Beyond the Orphanage
Alumni advocate for family care at global conference
By Ruth Moon | Photos courtsey of Ronnie Mosley
Above, left to right: Karen Springs, Anita Deyneka, and Honnah Weber at the Global Forum for a World Without Orphans.
In many countries, children considered orphans still have one living parent. But children are often sent to orphanages or adopted internationally because the parents are poor and think the children will have a better life with that institutional support.
In Armenia and Georgia, for instance, where Seattle Pacific alumna Karen Springs ’04 works with the nonprofit Orphan’s Promise, locals often tell her they can’t or won’t adopt children because there is too much complicated bureaucracy.
“People have the apathetic idea that ‘this is the way our country is — it’s never going to change,’” she says. Springs hopes that the Global Forum for a World Without Orphans she and other SPU alumni helped to organize this February in Chiang Mai, Thailand will convince communities to look to local churches and networks to support families and eradicate the status of orphan.
Recent research sponsored by Save the Children suggests that children in families, even poor families, grow into more stable adults than their counterparts in orphanages or foster care. However, orphanages, often supported by Western Christians, are common sights around India and other countries, Springs says.
Adoption, while a better option than orphanages or foster care, is expensive and difficult, especially across international borders. U.S. international adoptions — which outnumber the rest of the world combined — have dropped by more than half in the last two decades. Only 6,441 children were adopted to the U.S. in 2014, accounting for a fraction of 1 percent of the more than 150 million orphans that UNICEF estimates exist. Besides, the process is expensive. The median cost of an international adoption to the U.S. in 2014 was about $30,000, according to the U.S. Department of State.
“The current system of caring for the parentless and orphan is broken. It’s time for a change,” says Anita Deyneka ’66, who is emeritus director at Mission Eurasia and on the steering committee for the World Without Orphans forum. “Children and orphans don’t have to primarily be raised in institutions. There are enough churches to support these kids.”

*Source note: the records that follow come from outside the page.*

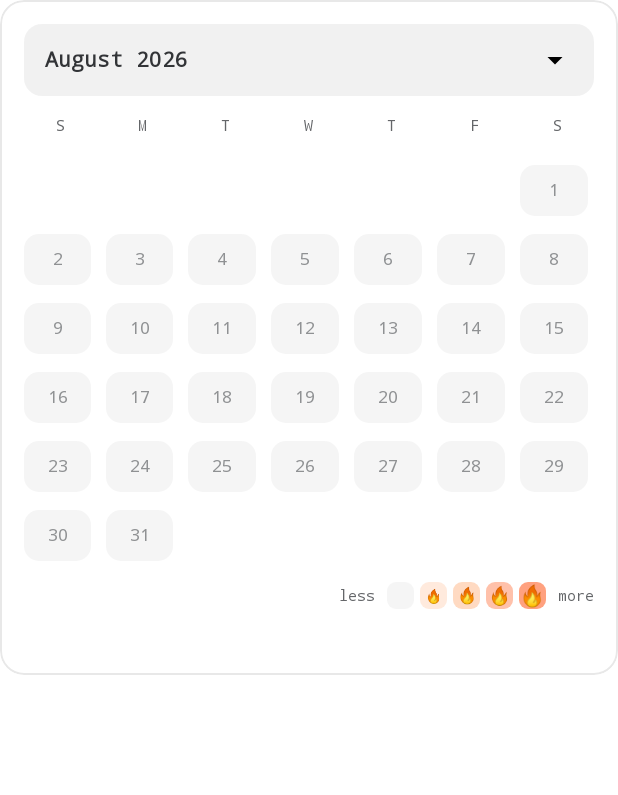
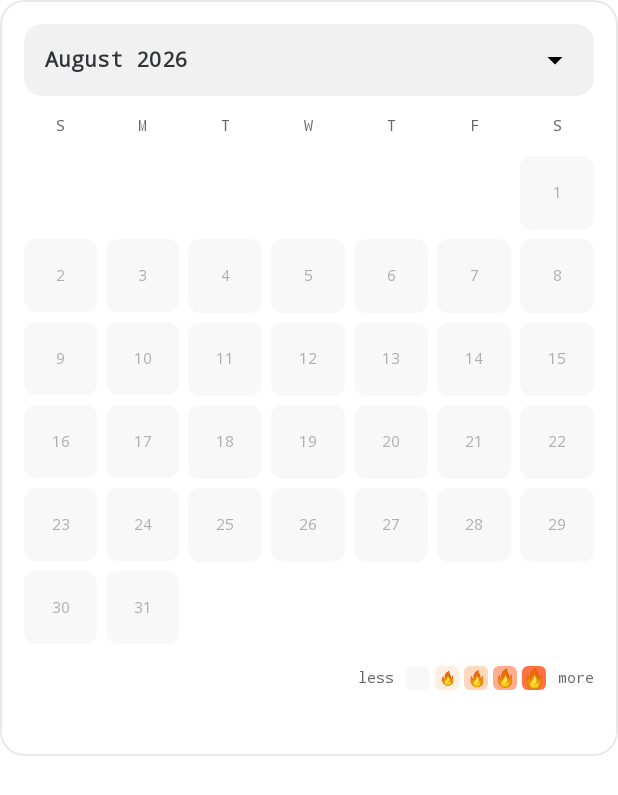
Before and after one commit to KongQuan98/MobileTypist, an Android app built with Jetpack Compose: the @Preview function ActivityHeatmapPreview, on a phone screen of 412 x 824 dp. Shown: the top 795 px of the screen. Run offline under Robolectric (Android 15) with nearby library versions, the light colour scheme and no system bars; our stand-ins replace Compose Multiplatform resources.

Commit message:
Update activity heatmap to show fire intensity based on number of test

```diff
--- a/composeApp/src/commonMain/kotlin/org/example/project/ui/AchievementUnlockPopup.kt
+++ b/composeApp/src/commonMain/kotlin/org/example/project/ui/AchievementUnlockPopup.kt
@@ -44,7 +44,6 @@ import androidx.compose.ui.unit.sp
 import androidx.compose.ui.window.Dialog
 import androidx.compose.ui.window.DialogProperties
 import compose.icons.FeatherIcons
-import compose.icons.feathericons.Check
 import compose.icons.feathericons.Star
 import compose.icons.feathericons.X
 import mobiletypist.composeapp.generated.resources.Res
@@ -214,7 +213,7 @@ fun AchievementUnlockContent(
 
                 // Achievement Title
                 Text(
-                    text = stringResource(achievement.title),
+                    text = stringResource(achievement.title).uppercase(),
                     style = TextStyle(
                         color = MaterialTheme.colorScheme.onSurface,
                         fontSize = 28.sp,
@@ -254,7 +253,7 @@ fun AchievementUnlockContent(
                 ) {
                     Row(verticalAlignment = Alignment.CenterVertically) {
                         Icon(
-                            imageVector = FeatherIcons.Check,
+                            imageVector = FeatherIcons.Star,
                             contentDescription = null,
                             modifier = Modifier.size(18.dp)
                         )
--- a/composeApp/src/commonMain/kotlin/org/example/project/ui/ActivityHeatmap.kt
+++ b/composeApp/src/commonMain/kotlin/org/example/project/ui/ActivityHeatmap.kt
@@ -13,8 +13,8 @@ import androidx.compose.foundation.layout.Box
 import androidx.compose.foundation.layout.Column
 import androidx.compose.foundation.layout.Row
 import androidx.compose.foundation.layout.Spacer
+import androidx.compose.foundation.layout.aspectRatio
 import androidx.compose.foundation.layout.fillMaxWidth
-import androidx.compose.foundation.layout.height
 import androidx.compose.foundation.layout.offset
 import androidx.compose.foundation.layout.padding
 import androidx.compose.foundation.layout.size
@@ -360,29 +360,14 @@ private fun HeatmapDayCell(
     Box(
         modifier = modifier
             .scale(scale.value)
-            .alpha(alpha.value)
-            .padding(top = 6.dp, end = 4.dp),
+            .alpha(alpha.value),
         contentAlignment = Alignment.Center,
     ) {
-        if (showFire) {
-            Text(
-                text = fireIcon,
-                modifier = Modifier
-                    .align(Alignment.TopEnd)
-                    .offset(x = 6.dp, y = (-10).dp)
-                    .scale(0.65f + intensity * 0.55f),
-                style = TextStyle(
-                    fontSize = (10 + intensity * 8).sp,
-                    color = fireTint,
-                ),
-            )
-        }
-
         Box(
             modifier = Modifier
                 .fillMaxWidth()
-                .height(34.dp)
-                .clip(RoundedCornerShape(10.dp))
+                .aspectRatio(1f)
+                .clip(RoundedCornerShape(8.dp))
                 .background(
                     if (cell.day == null) {
                         Color.Transparent
@@ -393,9 +378,9 @@ private fun HeatmapDayCell(
                 .then(
                     if (isSelected && cell.day != null) {
                         Modifier.border(
-                            width = 1.5.dp,
-                            color = MaterialTheme.colorScheme.onSurface.copy(alpha = 0.35f),
-                            shape = RoundedCornerShape(10.dp),
+                            width = 2.dp,
+                            color = MaterialTheme.colorScheme.primary.copy(alpha = 0.8f),
+                            shape = RoundedCornerShape(8.dp),
                         )
                     } else {
                         Modifier
@@ -414,14 +399,28 @@ private fun HeatmapDayCell(
                 Text(
                     text = cell.day.toString(),
                     style = TextStyle(
-                        fontSize = 11.sp,
-                        fontWeight = if (cell.testCount > 0) FontWeight.SemiBold else FontWeight.Normal,
+                        fontSize = 10.sp,
+                        fontWeight = if (cell.testCount > 0) FontWeight.Bold else FontWeight.Normal,
                         color = if (cell.testCount > 0) {
                             MaterialTheme.colorScheme.onSurface
                         } else {
-                            MaterialTheme.colorScheme.onSurfaceVariant.copy(alpha = 0.7f)
+                            MaterialTheme.colorScheme.onSurfaceVariant.copy(alpha = 0.5f)
                         },
                         fontFamily = FontFamily.Monospace,
+                    ),
+                )
+            }
+
+            if (showFire) {
+                Text(
+                    text = fireIcon,
+                    modifier = Modifier
+                        .align(Alignment.TopEnd)
+                        .offset(x = 2.dp, y = (-4).dp)
+                        .scale(0.6f + intensity * 0.4f),
+                    style = TextStyle(
+                        fontSize = (10 + intensity * 6).sp,
+                        color = fireTint,
                     ),
                 )
             }
@@ -432,7 +431,7 @@ private fun HeatmapDayCell(
 @Composable
 private fun HeatmapLegend() {
     val fireIcon = stringResource(Res.string.heatmap_fire_icon)
-    val levels = listOf(0f, 0.2f, 0.45f, 0.7f, 1f)
+    val levels = listOf(0f, 0.25f, 0.5f, 0.75f, 1f)
 
     Row(
         modifier = Modifier.fillMaxWidth(),
@@ -450,12 +449,12 @@ private fun HeatmapLegend() {
             overflow = TextOverflow.Clip,
         )
         Spacer(Modifier.size(8.dp))
-        Row(horizontalArrangement = Arrangement.spacedBy(4.dp)) {
+        Row(horizontalArrangement = Arrangement.spacedBy(3.dp)) {
             levels.forEach { level ->
                 Box(
                     modifier = Modifier
-                        .size(18.dp)
-                        .clip(RoundedCornerShape(6.dp))
+                        .size(16.dp)
+                        .clip(RoundedCornerShape(4.dp))
                         .background(heatmapCellColor(level)),
                     contentAlignment = Alignment.Center,
                 ) {
@@ -463,7 +462,7 @@ private fun HeatmapLegend() {
                         Text(
                             text = fireIcon,
                             style = TextStyle(
-                                fontSize = (8 + level * 6).sp,
+                                fontSize = (8 + level * 5).sp,
                                 color = heatmapFireTint(level),
                             ),
                         )
@@ -487,18 +486,24 @@ private fun HeatmapLegend() {
 
 private fun heatmapIntensity(testCount: Int, maxTestCount: Int): Float {
     if (testCount <= 0) return 0f
-    return (testCount.toFloat() / maxTestCount.coerceAtLeast(1)).coerceIn(0f, 1f)
+    // Discrete intensity levels like LeetCode (0.25, 0.5, 0.75, 1.0)
+    return when {
+        testCount == 1 -> 0.25f
+        testCount <= 3 -> 0.5f
+        testCount <= 5 -> 0.75f
+        else -> 1f
+    }
 }
 
 @Composable
 private fun heatmapCellColor(intensity: Float): Color {
     val surface = MaterialTheme.colorScheme.surfaceVariant
     return when {
-        intensity <= 0f -> surface.copy(alpha = 0.35f)
-        intensity <= 0.25f -> FireEmber.copy(alpha = 0.18f)
-        intensity <= 0.5f -> FireEmber.copy(alpha = 0.32f)
-        intensity <= 0.75f -> FireOrange.copy(alpha = 0.42f)
-        else -> FireBlaze.copy(alpha = 0.5f)
+        intensity <= 0f -> surface.copy(alpha = 0.25f)
+        intensity <= 0.25f -> FireEmber.copy(alpha = 0.15f)
+        intensity <= 0.5f -> FireEmber.copy(alpha = 0.35f)
+        intensity <= 0.75f -> FireOrange.copy(alpha = 0.55f)
+        else -> FireBlaze.copy(alpha = 0.75f)
     }
 }
 
```
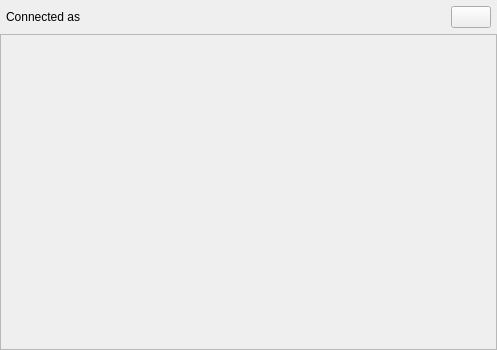
Qt form src/Common/gui/NinjamRoomWindow.ui (elieserdejesus/JamTaba) before a commit.
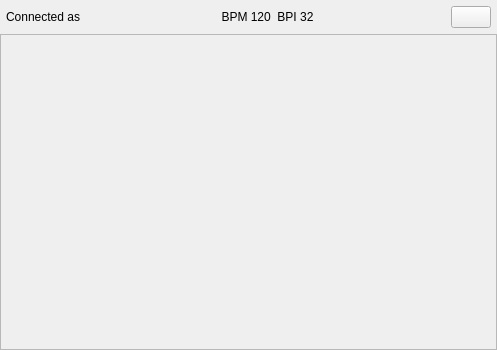
The same form after that commit.

Commit message: Showing bpi and bpm in ninjam window

Patch:
```diff
--- a/src/Common/gui/NinjamRoomWindow.ui
+++ b/src/Common/gui/NinjamRoomWindow.ui
@@ -59,7 +59,7 @@
       <widget class="QLabel" name="labelUserName">
        <property name="sizePolicy">
         <sizepolicy hsizetype="Preferred" vsizetype="Preferred">
-         <horstretch>1</horstretch>
+         <horstretch>0</horstretch>
          <verstretch>0</verstretch>
         </sizepolicy>
        </property>
@@ -68,6 +68,22 @@
        </property>
       </widget>
      </item>
+     <item>
+      <widget class="QLabel" name="labelBpmBpi">
+       <property name="sizePolicy">
+        <sizepolicy hsizetype="Preferred" vsizetype="Preferred">
+         <horstretch>1</horstretch>
+         <verstretch>0</verstretch>
+        </sizepolicy>
+       </property>
+       <property name="text">
+        <string notr="true">BPM 120  BPI 32</string>
+       </property>
+       <property name="alignment">
+        <set>Qt::AlignCenter</set>
+       </property>
+      </widget>
+     </item>
      <item>
       <widget class="QPushButton" name="licenceButton">
        <property name="sizePolicy">
```
The commit also changes 3 other files.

It might sound like an easy fix, but orphans don’t have many spokespeople advocating to change their situation. Events like the Global Forum for a World Without Orphans are especially important because they help create a unified global presence standing up for orphans, says Richard Scheuerman, associate professor of curriculum and instruction in Seattle Pacific's School of Education. Scheuerman is on the board of Home for Every Orphan, an organization involved with the World Without Orphans movement.
“We have many biblical injunctions about taking care of orphans and widows, and Jesus not wanting the disciples to restrain children from coming to him. We just have all kinds of constraints these days built in to geography and institutions,” he says. “I would consider this population the most vulnerable of all.”
Deyneka, Springs, Honnah Weber ’13, and other Seattle Pacific alumni convened the World Without Orphans Forum, over Valentine’s Day weekend to encourage orphan care organizations to focus on local churches and communities so that fewer children become orphans in the first place. About 450 people from 60 countries attended the forum, where speakers highlighted stories of orphans and encouraged church leaders to support local families and local adoption.
“We need to be thinking of ways to strengthen families and provide them with solutions that do not involve them taking their children to orphanages,” Weber says. “It’s a big dream, but after being at this forum, I am filled with hope and excitement that if the church will waken to this call, this literally can happen within our lifetime to see a world without orphans.”
Attendees gathered for worship and learning.